and releasing them into the wild. The radiation sterilizes the males by
damaging their sperm, which decreases number of next-generation spawn in
the population. Now scientists have found away to not just damage a male mosquito’s sperm, but to do away with it entirely, fooling females with legions of genetically modified spermless males.

Researchers at Imperial College modified male mosquitoes so they
wouldn’t produce sperm, and introduced them to female mosquitoes. Some
female insects, like mosquitoes and fruit flies, only mate once, and the
potential success of such a technique as population control would hinge
on the female mosquitoes not noticing anything was amiss with their sperm-less partners.

to the study, female mosquitoes behaved normally, and went about their
usual business of getting it on, laying (unfertilized) eggs, and then losing interest in mosquito males
after that, promising behavioral details if this method were to be
taken seriously as a malaria control technique.


The war on malaria has already turned up some pretty left-field ideas for mosquito
crowd control, including Nathan Myhrvold’s Weapon of Mosquito
, which detected and fried mosquitoes by identifying the
audio frequency of their wings. Earlier this year, scientists created a
genetically modified malaria-fighting mosquito, which would pass on the
fighting spirit to their offspring, the last of a string of wildly
creative ideas to curb the spread of the essentially treatable disease. Neither of those ideas have yet to make a real dent in the spread of malaria. Will these new, sad, spermless males do the trick?

Luke Alphey, a mosquito expert who works on the dengue-spreading mosquito, warns that over time, says there’s a danger that the females could get wise to the spermless males, and eventually change their behavior.
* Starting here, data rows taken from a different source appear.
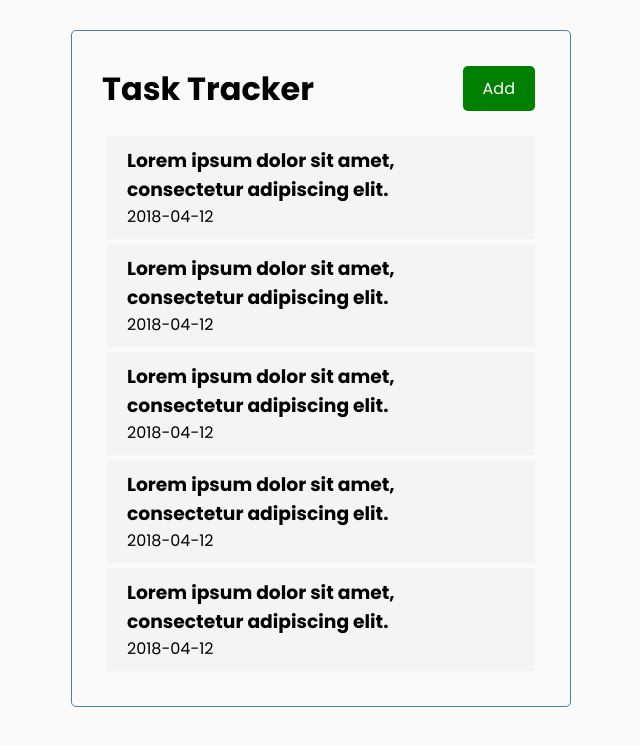
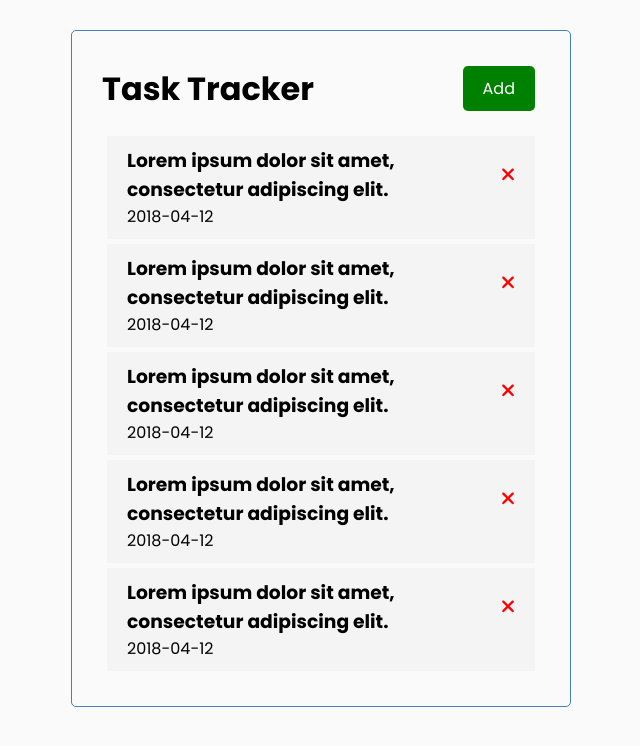
Before and after one commit to mr-nano/experiments-with-angular, an Angular app in the folder angular-crash/: page / in a window 1280 px wide. Shown: the top 746 px of the page, without its empty margins (319-959 px from the left). Built offline with nearby package versions, Linux system fonts and the light colour scheme.

Commit message:
Add. cross/delete icon next to tasks

```diff
--- a/angular-crash/src/app/components/task-item/task-item.component.html
+++ b/angular-crash/src/app/components/task-item/task-item.component.html
@@ -1,4 +1,4 @@
 <div class="task">
-    <h3>{{task.text}}</h3>
+    <h3>{{task.text}} <fa-icon [ngStyle]="{ 'color' : 'red' }" [icon]="faTimes"></fa-icon> </h3>
     <p>{{task.day}}</p>
 </div>
--- a/angular-crash/src/app/components/task-item/task-item.component.ts
+++ b/angular-crash/src/app/components/task-item/task-item.component.ts
@@ -1,5 +1,6 @@
 import { Component, OnInit, Input } from '@angular/core';
 import { Task } from '../../Task';
+import { faTimes } from '@fortawesome/free-solid-svg-icons';
 
 @Component({
   selector: 'app-task-item',
@@ -9,6 +10,7 @@ import { Task } from '../../Task';
 export class TaskItemComponent implements OnInit {
 
   @Input() task : Task;
+  faTimes = faTimes;
 
   constructor() { }
 
```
If this happened, the flighty females could decide to mate again with a more productive partner, increasing the probability that they’d mate with a wild, sperm-filled male and make mosquito babies to pass on more malaria.

[Image: Flickr user wild_turkey5300]